Justia International Law Opinion Summaries

Articles Posted in US Court of Appeals for the Federal Circuit
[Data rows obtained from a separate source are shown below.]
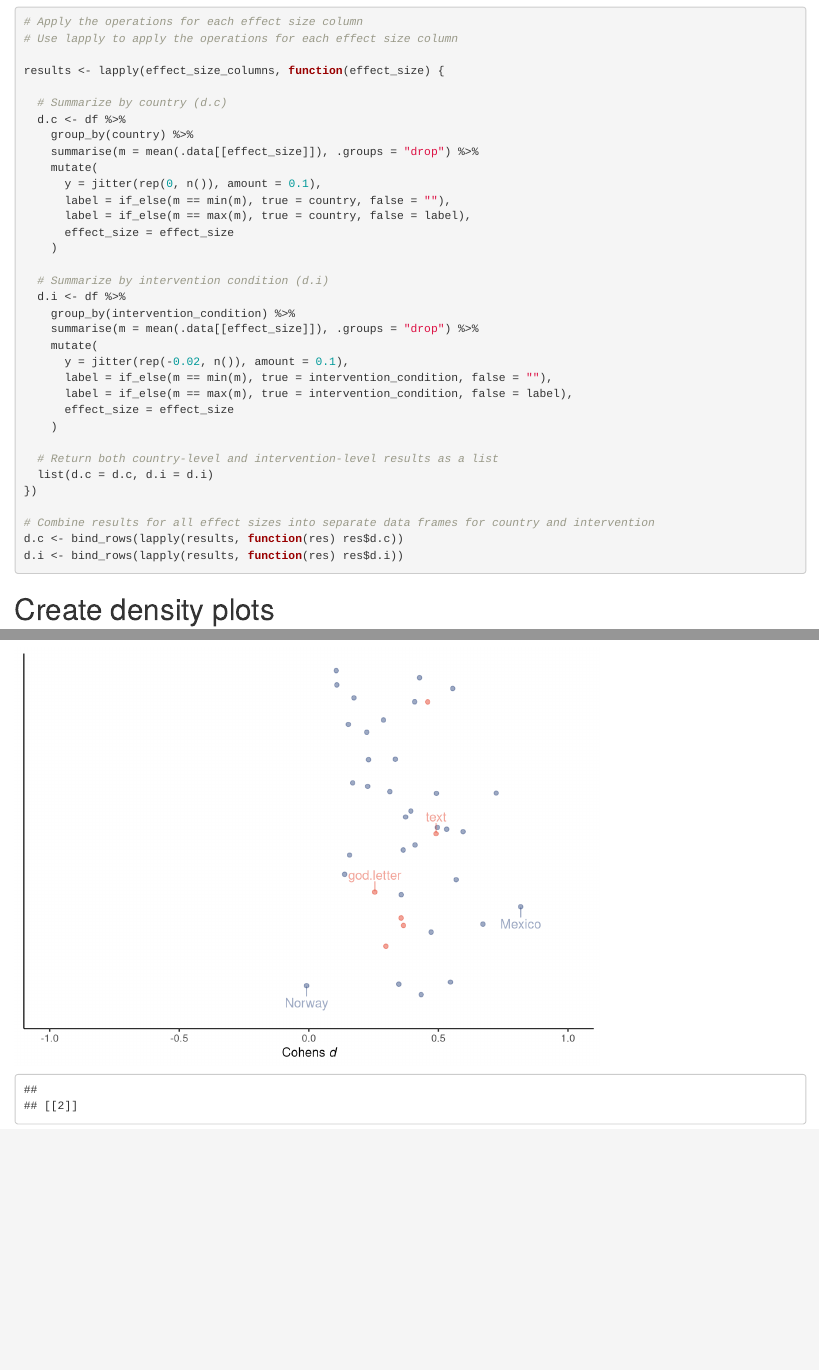
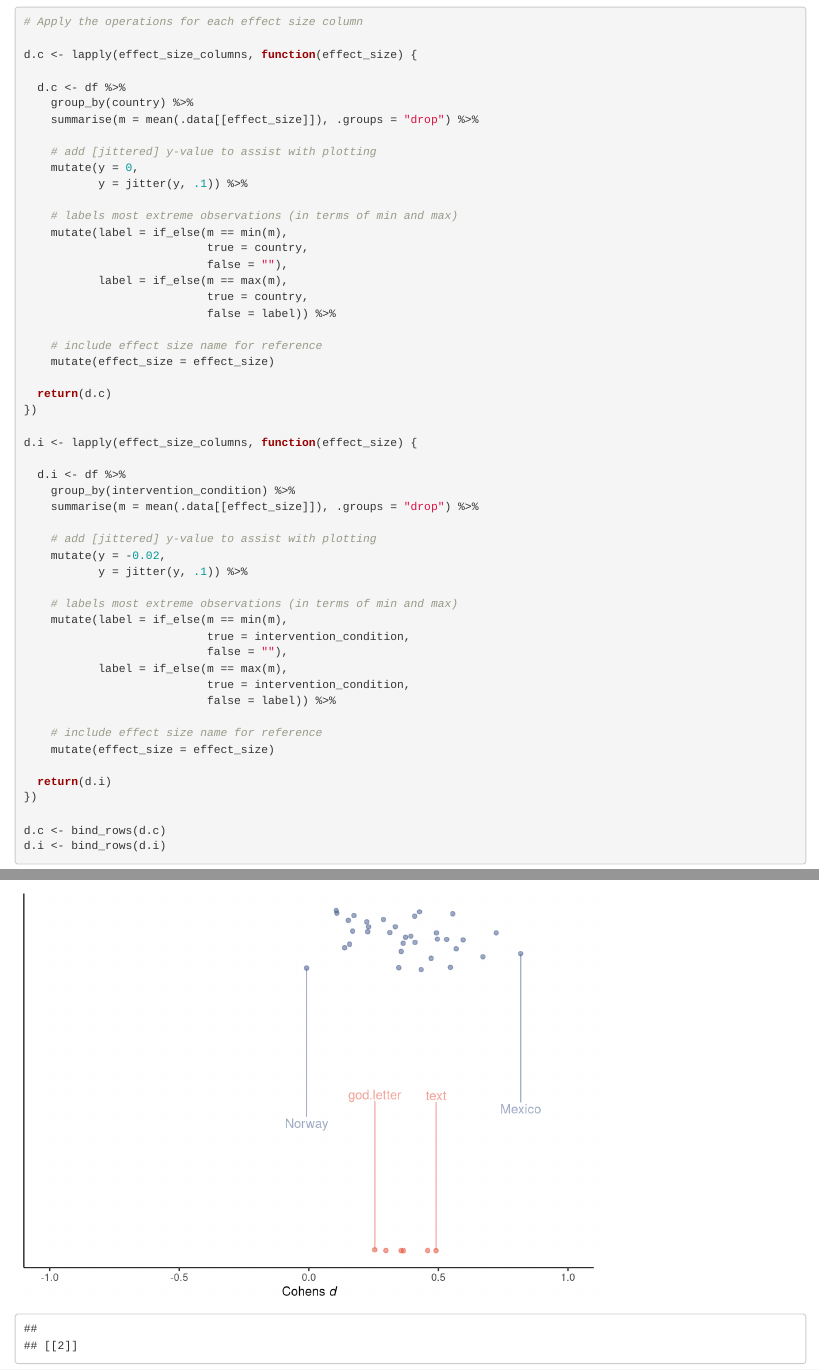
Before and after one commit to ColesNicholas/GlobalGratitudeRepo, an R Markdown document (code/Figure2_Test.Rmd): the page in a window 1100 px wide, from 2010 px down, and a second part further down, joined at a grey line. Rendered offline with R 4.5, knitr and Pandoc, with nearby package versions; code that draws random numbers runs with fixed seeds of ours; some code elsewhere in the file could not run offline.

Commit message:
Figure 2

````diff
--- a/code/Figure2_Test.Rmd
+++ b/code/Figure2_Test.Rmd
@@ -63,40 +63,57 @@ names(m.ic) <- paste(effect_size_columns)
 ```{r}
 
 # Apply the operations for each effect size column
-# Use lapply to apply the operations for each effect size column
 
-results <- lapply(effect_size_columns, function(effect_size) {
+d.c <- lapply(effect_size_columns, function(effect_size) {
 
-  # Summarize by country (d.c)
   d.c <- df %>%
     group_by(country) %>%
     summarise(m = mean(.data[[effect_size]]), .groups = "drop") %>%
-    mutate(
-      y = jitter(rep(0, n()), amount = 0.1),
-      label = if_else(m == min(m), true = country, false = ""),
-      label = if_else(m == max(m), true = country, false = label),
-      effect_size = effect_size
-    )
 
-  # Summarize by intervention condition (d.i)
+    # add [jittered] y-value to assist with plotting
+    mutate(y = 0,
+           y = jitter(y, .1)) %>%
+
+    # labels most extreme observations (in terms of min and max)
+    mutate(label = if_else(m == min(m),
+                           true = country,
+                           false = ""),
+           label = if_else(m == max(m),
+                           true = country,
+                           false = label)) %>%
+
+    # include effect size name for reference
+    mutate(effect_size = effect_size)
+
+  return(d.c)
+})
+
+d.i <- lapply(effect_size_columns, function(effect_size) {
+
   d.i <- df %>%
     group_by(intervention_condition) %>%
     summarise(m = mean(.data[[effect_size]]), .groups = "drop") %>%
-    mutate(
-      y = jitter(rep(-0.02, n()), amount = 0.1),
-      label = if_else(m == min(m), true = intervention_condition, false = ""),
-      label = if_else(m == max(m), true = intervention_condition, false = label),
-      effect_size = effect_size
-    )
 
-  # Return both country-level and intervention-level results as a list
-  list(d.c = d.c, d.i = d.i)
+    # add [jittered] y-value to assist with plotting
+    mutate(y = -0.02,
+           y = jitter(y, .1)) %>%
+
+    # labels most extreme observations (in terms of min and max)
+    mutate(label = if_else(m == min(m),
+                           true = intervention_condition,
+                           false = ""),
+           label = if_else(m == max(m),
+                           true = intervention_condition,
+                           false = label)) %>%
+
+    # include effect size name for reference
+    mutate(effect_size = effect_size)
+
+  return(d.i)
 })
 
-# Combine results for all effect sizes into separate data frames for country and intervention
-d.c <- bind_rows(lapply(results, function(res) res$d.c))
-d.i <- bind_rows(lapply(results, function(res) res$d.i))
-
+d.c <- bind_rows(d.c)
+d.i <- bind_rows(d.i)
 ```
 
 # Create density plots
````
Also changed, not shown: code/Figure2.Rmd (+4 -30 lines), code/Figure2_Test.Rmd (2 more changed lines).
Stellar and Allied are American companies. Stellar sent Allied's Mexican distributors notice letters accusing them of infringing Stellar’s Mexican Patent. Allied manufactures the accused products in the U.S., which are then sold in Mexico by the distributors. Allied sells the same product in the U.S. under a different name. Allied’s U.S. counsel responded to Stellar’s notice letters on behalf of the distributors, arguing that the products did not infringe. Stellar did not respond but filed infringement actions in Mexico. Allied then sought a declaratory judgment against Stellar in the Southern District of Florida, of non-infringement, invalidity, unenforceability due to inequitable conduct, and tortious interference with business relationships. The district court dismissed for lack of subject matter jurisdiction, stating: “Stellar’s decision to enforce its Mexican patent under Mexican law against separate entities cannot, without further affirmative action by Stellar, create an actual controversy with Allied with regard to its U.S. Patent,” and that the complaint was “devoid of any allegations that Stellar has done anything to give Allied a reasonable belief that Stellar intends to enforce its 974 Patent in the United States.” The Federal Circuit affirmed. Stellar’s actions do not create a justiciable case or controversy. View "Allied Mineral Products, Inc. v. OSMI, Inc." on Justia Law